- _Data under study_

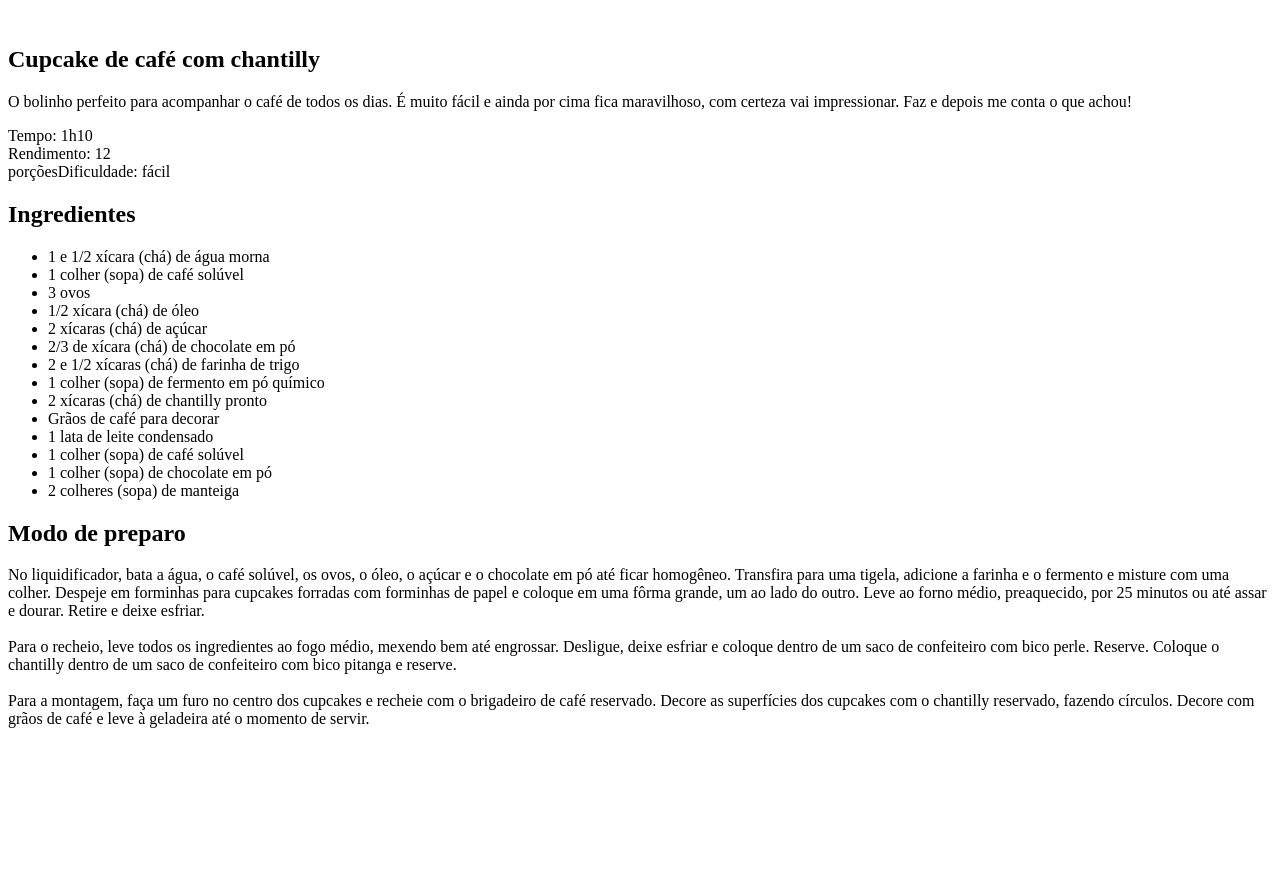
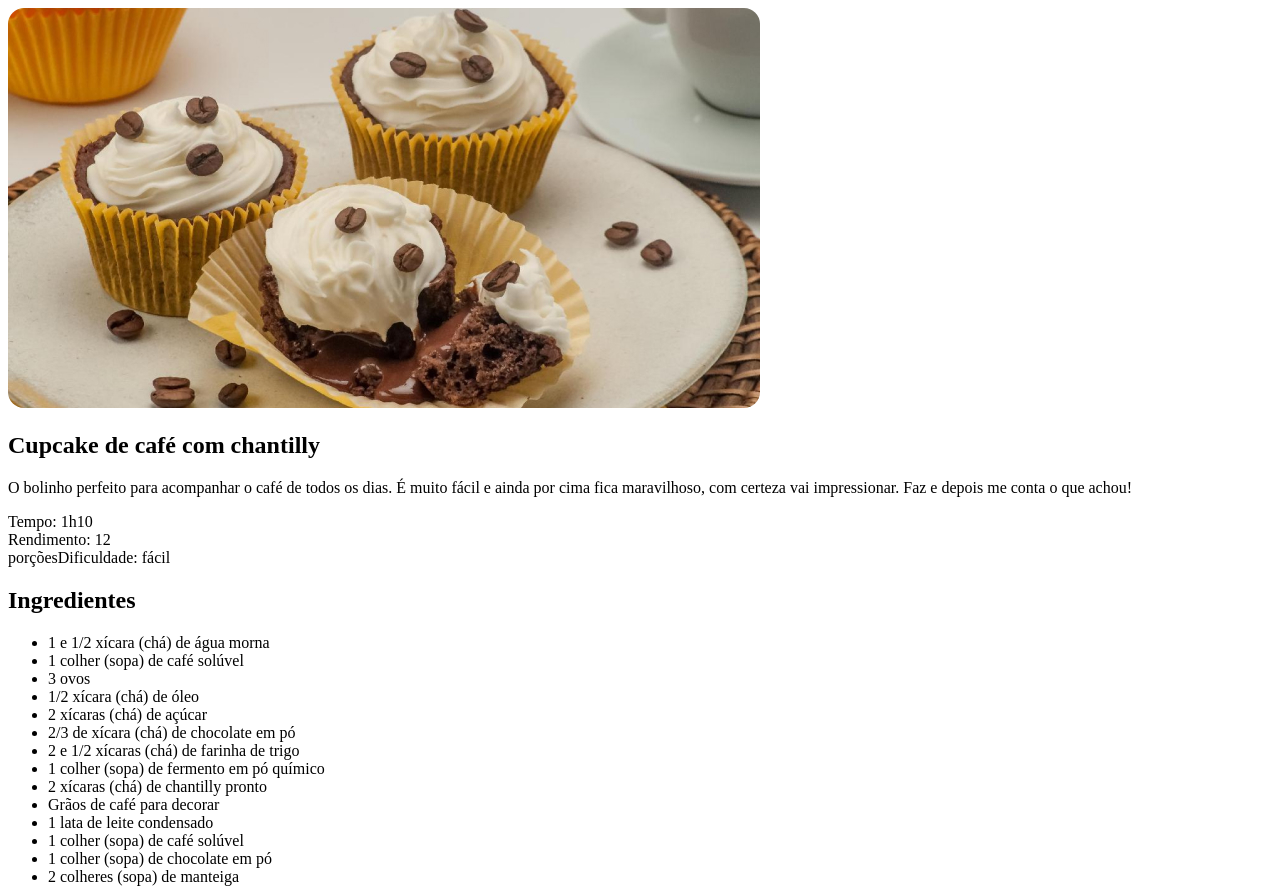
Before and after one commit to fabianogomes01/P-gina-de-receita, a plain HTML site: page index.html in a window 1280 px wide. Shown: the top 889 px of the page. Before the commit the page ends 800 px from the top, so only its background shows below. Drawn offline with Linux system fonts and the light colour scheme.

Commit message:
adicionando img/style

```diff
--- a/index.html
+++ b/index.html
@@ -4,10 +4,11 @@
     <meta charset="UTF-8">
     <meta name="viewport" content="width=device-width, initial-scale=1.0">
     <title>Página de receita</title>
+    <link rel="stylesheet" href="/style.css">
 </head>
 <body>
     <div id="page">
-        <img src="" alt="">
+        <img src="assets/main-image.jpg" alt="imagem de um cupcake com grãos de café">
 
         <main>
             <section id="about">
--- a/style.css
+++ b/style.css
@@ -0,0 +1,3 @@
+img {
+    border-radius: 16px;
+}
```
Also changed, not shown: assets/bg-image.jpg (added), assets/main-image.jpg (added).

--

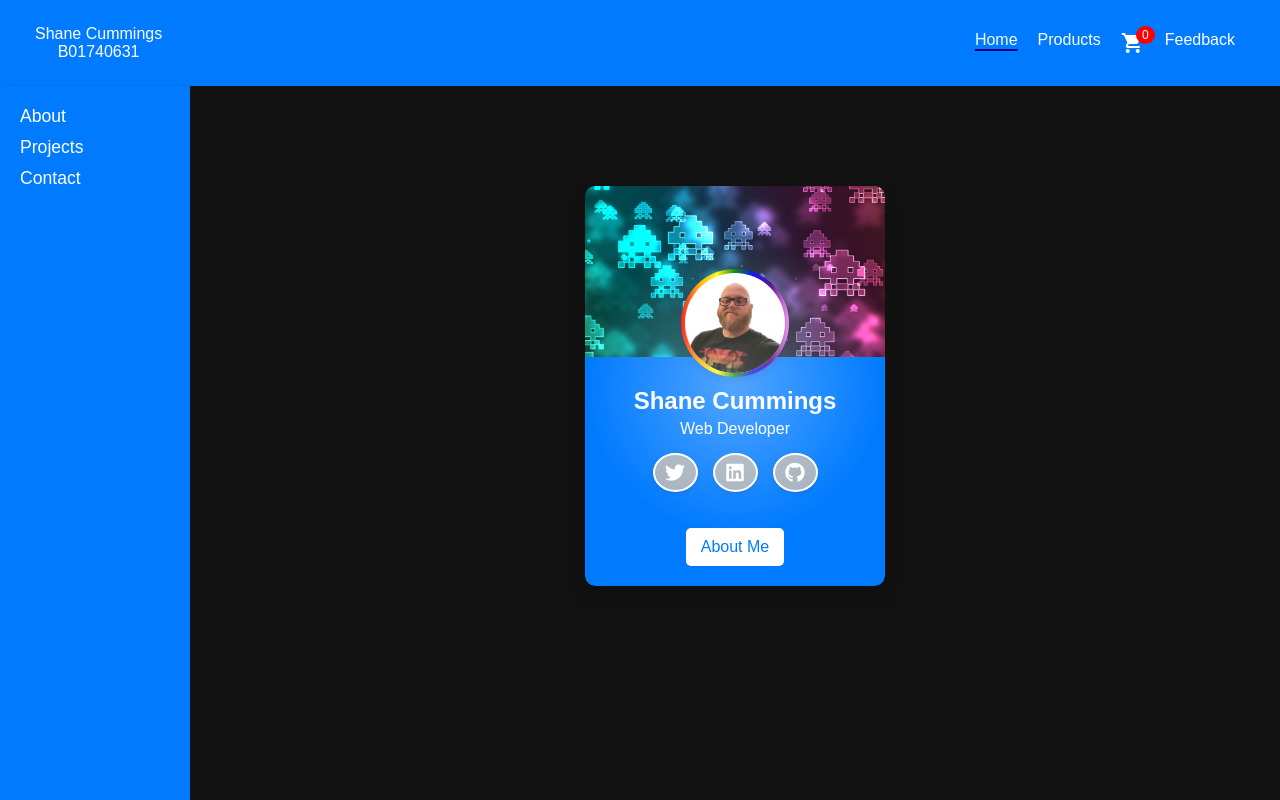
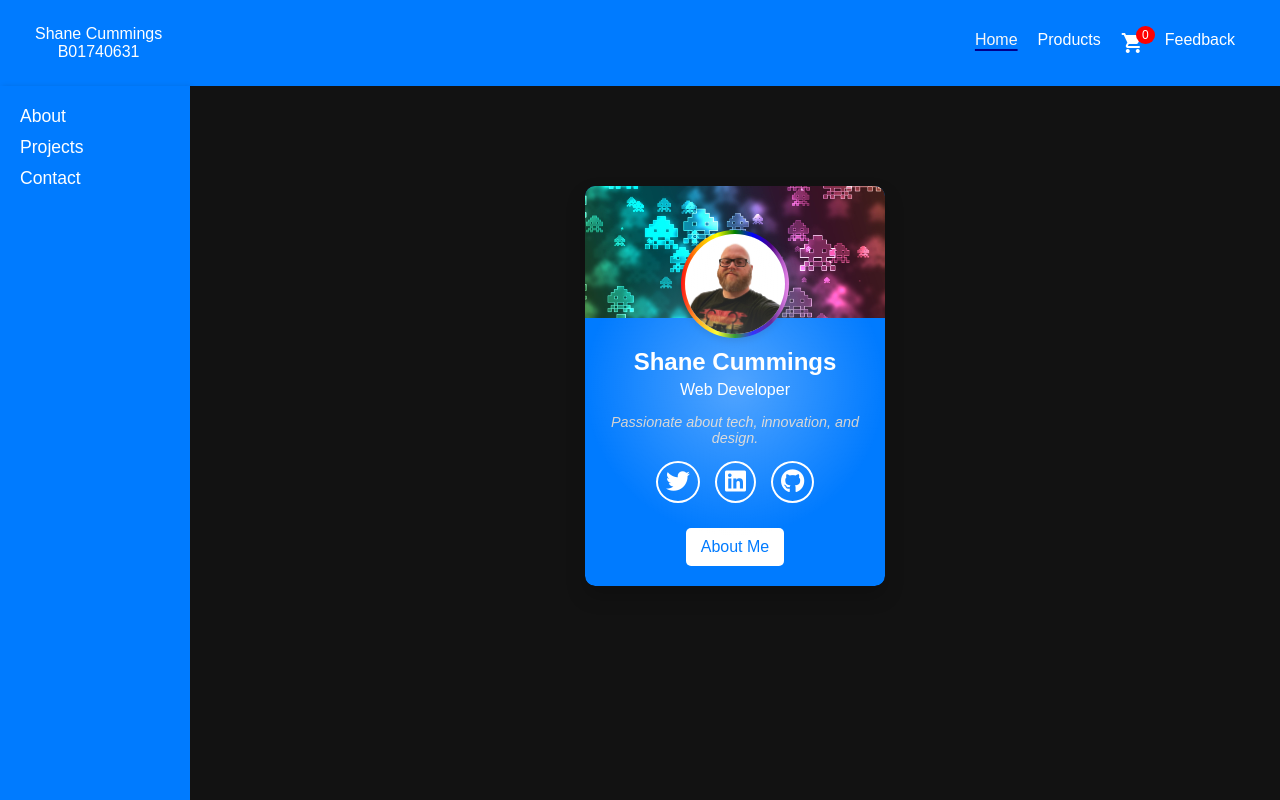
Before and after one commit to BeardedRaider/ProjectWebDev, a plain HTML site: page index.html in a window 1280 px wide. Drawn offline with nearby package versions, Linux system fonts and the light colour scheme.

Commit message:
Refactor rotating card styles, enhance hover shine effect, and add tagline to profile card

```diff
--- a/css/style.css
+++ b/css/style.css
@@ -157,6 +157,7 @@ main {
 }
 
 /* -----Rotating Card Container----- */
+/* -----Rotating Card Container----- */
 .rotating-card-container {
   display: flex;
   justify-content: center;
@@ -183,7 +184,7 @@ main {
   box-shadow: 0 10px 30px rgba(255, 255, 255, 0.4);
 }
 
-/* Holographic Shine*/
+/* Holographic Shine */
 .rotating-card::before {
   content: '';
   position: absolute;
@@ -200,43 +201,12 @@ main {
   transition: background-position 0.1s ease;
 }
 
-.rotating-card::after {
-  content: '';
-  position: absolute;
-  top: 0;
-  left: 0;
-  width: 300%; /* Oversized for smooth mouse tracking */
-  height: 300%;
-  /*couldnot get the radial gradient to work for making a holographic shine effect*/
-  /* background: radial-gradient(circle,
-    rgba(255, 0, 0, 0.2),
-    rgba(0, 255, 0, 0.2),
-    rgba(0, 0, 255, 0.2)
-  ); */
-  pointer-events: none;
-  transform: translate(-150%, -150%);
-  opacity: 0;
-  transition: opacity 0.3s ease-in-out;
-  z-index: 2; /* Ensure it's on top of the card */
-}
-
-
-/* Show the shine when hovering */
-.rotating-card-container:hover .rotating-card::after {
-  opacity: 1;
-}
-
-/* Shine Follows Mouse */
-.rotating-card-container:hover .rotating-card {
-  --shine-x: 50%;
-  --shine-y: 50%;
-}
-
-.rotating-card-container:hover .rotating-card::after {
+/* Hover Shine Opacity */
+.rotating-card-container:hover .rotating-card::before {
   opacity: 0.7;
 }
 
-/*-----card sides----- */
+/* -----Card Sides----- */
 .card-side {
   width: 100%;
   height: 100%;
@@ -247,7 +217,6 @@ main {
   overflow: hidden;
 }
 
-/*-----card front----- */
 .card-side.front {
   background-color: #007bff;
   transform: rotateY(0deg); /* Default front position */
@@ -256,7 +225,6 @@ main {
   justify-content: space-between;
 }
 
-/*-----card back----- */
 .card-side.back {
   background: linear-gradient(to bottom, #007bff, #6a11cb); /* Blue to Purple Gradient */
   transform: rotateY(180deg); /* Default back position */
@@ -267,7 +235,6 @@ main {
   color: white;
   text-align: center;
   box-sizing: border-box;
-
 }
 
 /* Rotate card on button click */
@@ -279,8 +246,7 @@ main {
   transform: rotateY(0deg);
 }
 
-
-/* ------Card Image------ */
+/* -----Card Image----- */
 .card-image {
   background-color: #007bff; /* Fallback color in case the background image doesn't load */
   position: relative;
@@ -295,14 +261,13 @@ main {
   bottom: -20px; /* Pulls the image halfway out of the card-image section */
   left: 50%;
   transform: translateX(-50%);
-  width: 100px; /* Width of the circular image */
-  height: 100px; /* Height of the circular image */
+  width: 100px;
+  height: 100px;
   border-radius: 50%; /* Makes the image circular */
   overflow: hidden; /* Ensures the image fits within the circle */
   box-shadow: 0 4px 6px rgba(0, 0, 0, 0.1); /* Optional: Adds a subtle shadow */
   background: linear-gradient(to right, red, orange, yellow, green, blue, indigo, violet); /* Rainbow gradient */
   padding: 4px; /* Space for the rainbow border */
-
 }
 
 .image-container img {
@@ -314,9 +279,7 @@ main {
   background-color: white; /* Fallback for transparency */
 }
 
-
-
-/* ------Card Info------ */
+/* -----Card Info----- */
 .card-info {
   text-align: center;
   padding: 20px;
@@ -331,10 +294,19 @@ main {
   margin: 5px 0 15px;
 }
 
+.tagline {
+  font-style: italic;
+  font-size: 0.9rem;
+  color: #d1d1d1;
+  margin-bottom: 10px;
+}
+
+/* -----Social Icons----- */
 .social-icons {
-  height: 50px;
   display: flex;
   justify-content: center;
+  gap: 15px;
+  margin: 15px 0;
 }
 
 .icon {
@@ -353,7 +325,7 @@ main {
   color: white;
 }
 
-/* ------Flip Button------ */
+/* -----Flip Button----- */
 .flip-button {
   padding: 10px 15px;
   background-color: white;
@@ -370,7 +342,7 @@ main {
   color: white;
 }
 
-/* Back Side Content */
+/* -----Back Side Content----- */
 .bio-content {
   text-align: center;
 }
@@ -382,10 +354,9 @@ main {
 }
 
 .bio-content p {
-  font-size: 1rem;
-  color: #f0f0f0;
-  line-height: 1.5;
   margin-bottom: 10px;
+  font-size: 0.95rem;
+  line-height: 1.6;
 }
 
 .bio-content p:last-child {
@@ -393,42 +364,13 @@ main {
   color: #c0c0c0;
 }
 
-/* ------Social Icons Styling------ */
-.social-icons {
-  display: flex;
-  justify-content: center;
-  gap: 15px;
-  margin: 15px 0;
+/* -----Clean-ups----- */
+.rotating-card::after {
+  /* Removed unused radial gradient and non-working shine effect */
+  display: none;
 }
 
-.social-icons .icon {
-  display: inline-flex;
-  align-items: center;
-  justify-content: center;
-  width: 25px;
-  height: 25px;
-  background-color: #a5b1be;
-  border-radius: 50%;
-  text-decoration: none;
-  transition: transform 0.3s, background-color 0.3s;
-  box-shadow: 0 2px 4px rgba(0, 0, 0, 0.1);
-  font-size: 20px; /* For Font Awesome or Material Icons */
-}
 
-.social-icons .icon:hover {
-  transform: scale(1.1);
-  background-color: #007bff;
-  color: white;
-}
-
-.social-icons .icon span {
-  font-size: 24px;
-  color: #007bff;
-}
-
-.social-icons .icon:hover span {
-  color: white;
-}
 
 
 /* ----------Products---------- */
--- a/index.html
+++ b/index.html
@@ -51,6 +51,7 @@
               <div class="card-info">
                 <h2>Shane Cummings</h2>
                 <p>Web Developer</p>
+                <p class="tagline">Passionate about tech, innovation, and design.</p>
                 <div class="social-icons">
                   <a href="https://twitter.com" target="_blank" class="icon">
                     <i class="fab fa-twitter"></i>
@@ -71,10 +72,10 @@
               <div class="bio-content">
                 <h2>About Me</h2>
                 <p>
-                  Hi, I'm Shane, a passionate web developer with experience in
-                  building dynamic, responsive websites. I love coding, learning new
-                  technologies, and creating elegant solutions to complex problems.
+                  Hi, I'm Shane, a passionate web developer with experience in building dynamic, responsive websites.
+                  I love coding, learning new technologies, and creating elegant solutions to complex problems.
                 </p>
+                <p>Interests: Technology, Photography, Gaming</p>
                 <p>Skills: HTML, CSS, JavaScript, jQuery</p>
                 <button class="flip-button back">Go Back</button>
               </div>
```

--

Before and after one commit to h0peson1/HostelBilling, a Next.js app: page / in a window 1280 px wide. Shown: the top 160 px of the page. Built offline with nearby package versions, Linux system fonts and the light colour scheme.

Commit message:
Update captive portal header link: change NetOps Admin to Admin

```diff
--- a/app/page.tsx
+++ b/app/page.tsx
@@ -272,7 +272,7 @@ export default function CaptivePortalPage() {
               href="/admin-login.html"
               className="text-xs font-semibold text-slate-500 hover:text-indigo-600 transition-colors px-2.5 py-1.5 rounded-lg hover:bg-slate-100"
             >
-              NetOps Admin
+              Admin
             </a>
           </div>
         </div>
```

- _Aim of the exercise_
Lines from the entries that contain the word "height" are what the answer must hold.

- _Solution for this problem_
-  height: 300%;
   height: 100%;
-  height: 100px; /* Height of the circular image */
+  height: 100px;
-  height: 50px;
-  line-height: 1.5;
+  line-height: 1.6;
-  height: 25px;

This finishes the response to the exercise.